-------- Task input

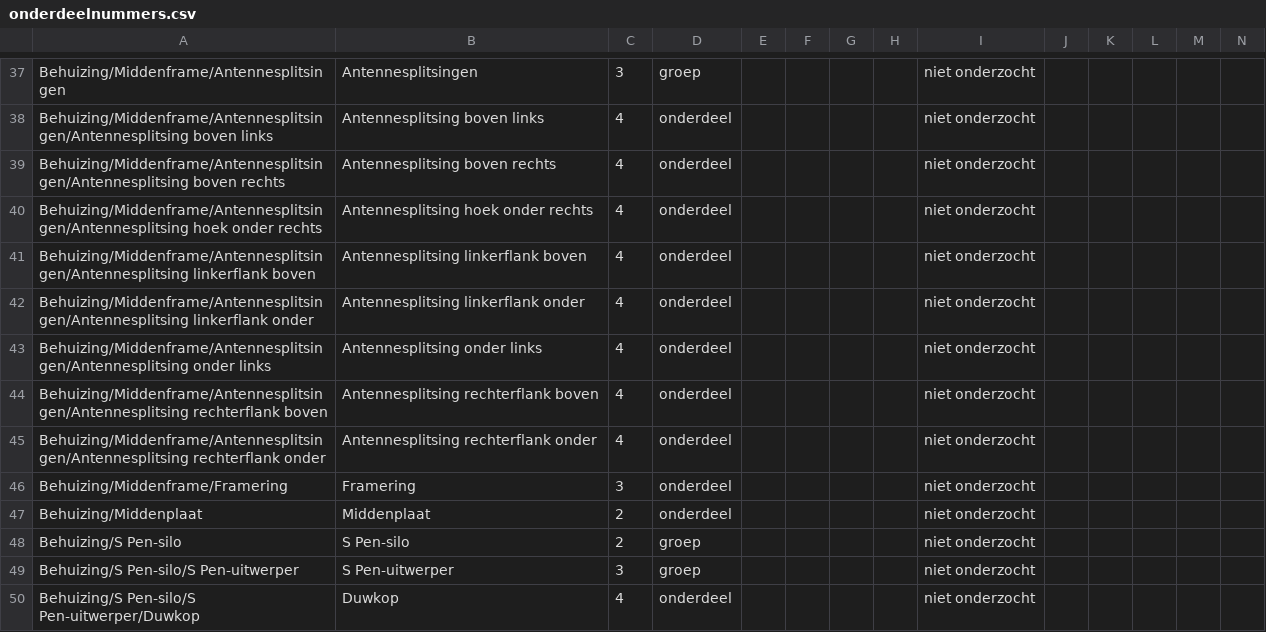
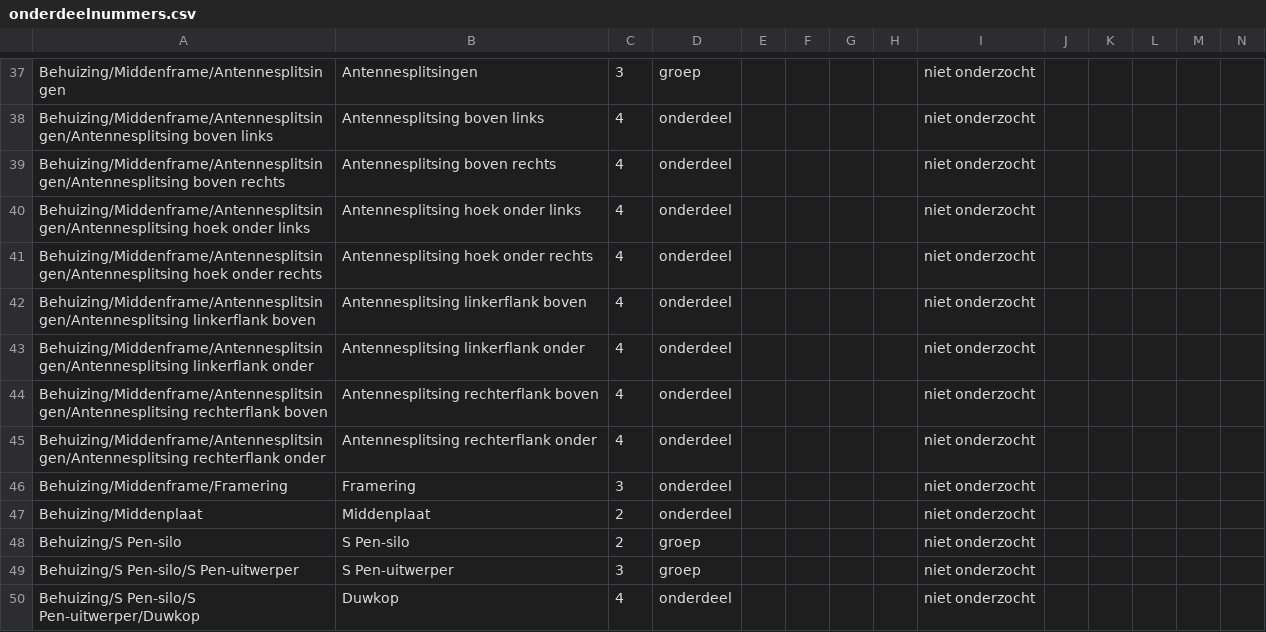
Before and after one commit to rvd-gmpplus/s26u, a CSV file: docs/onderdeelnummers.csv, drawn as a sheet; only a part is shown, gaps mark what is left out; removed rows and columns are numbered as before the commit, all else as after; rows hold the shown columns only; the diff names each change by its address in the sheet, - before the commit and + after, or states it on an @@ line.

```diff
--- a/docs/onderdeelnummers.csv
+++ b/docs/onderdeelnummers.csv
+row 40: Behuizing/Middenframe/Antennesplitsingen/Antennesplitsing hoek onder links | Antennesplitsing hoek onder links | 4 | onderdeel |  |  |  |  | niet onderzocht
-row 43: Behuizing/Middenframe/Antennesplitsingen/Antennesplitsing onder links | Antennesplitsing onder links | 4 | onderdeel |  |  |  |  | niet onderzocht
```
Also changed, not shown: 1 other file.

----------------

Brief –
Print verbatim every line above, apart from the pictures.

Completed exercise –
Before and after one commit to rvd-gmpplus/s26u, a CSV file: docs/onderdeelnummers.csv, drawn as a sheet; only a part is shown, gaps mark what is left out; removed rows and columns are numbered as before the commit, all else as after; rows hold the shown columns only; the diff names each change by its address in the sheet, - before the commit and + after, or states it on an @@ line.

```diff
--- a/docs/onderdeelnummers.csv
+++ b/docs/onderdeelnummers.csv
+row 40: Behuizing/Middenframe/Antennesplitsingen/Antennesplitsing hoek onder links | Antennesplitsing hoek onder links | 4 | onderdeel |  |  |  |  | niet onderzocht
-row 43: Behuizing/Middenframe/Antennesplitsingen/Antennesplitsing onder links | Antennesplitsing onder links | 4 | onderdeel |  |  |  |  | niet onderzocht
```
Also changed, not shown: 1 other file.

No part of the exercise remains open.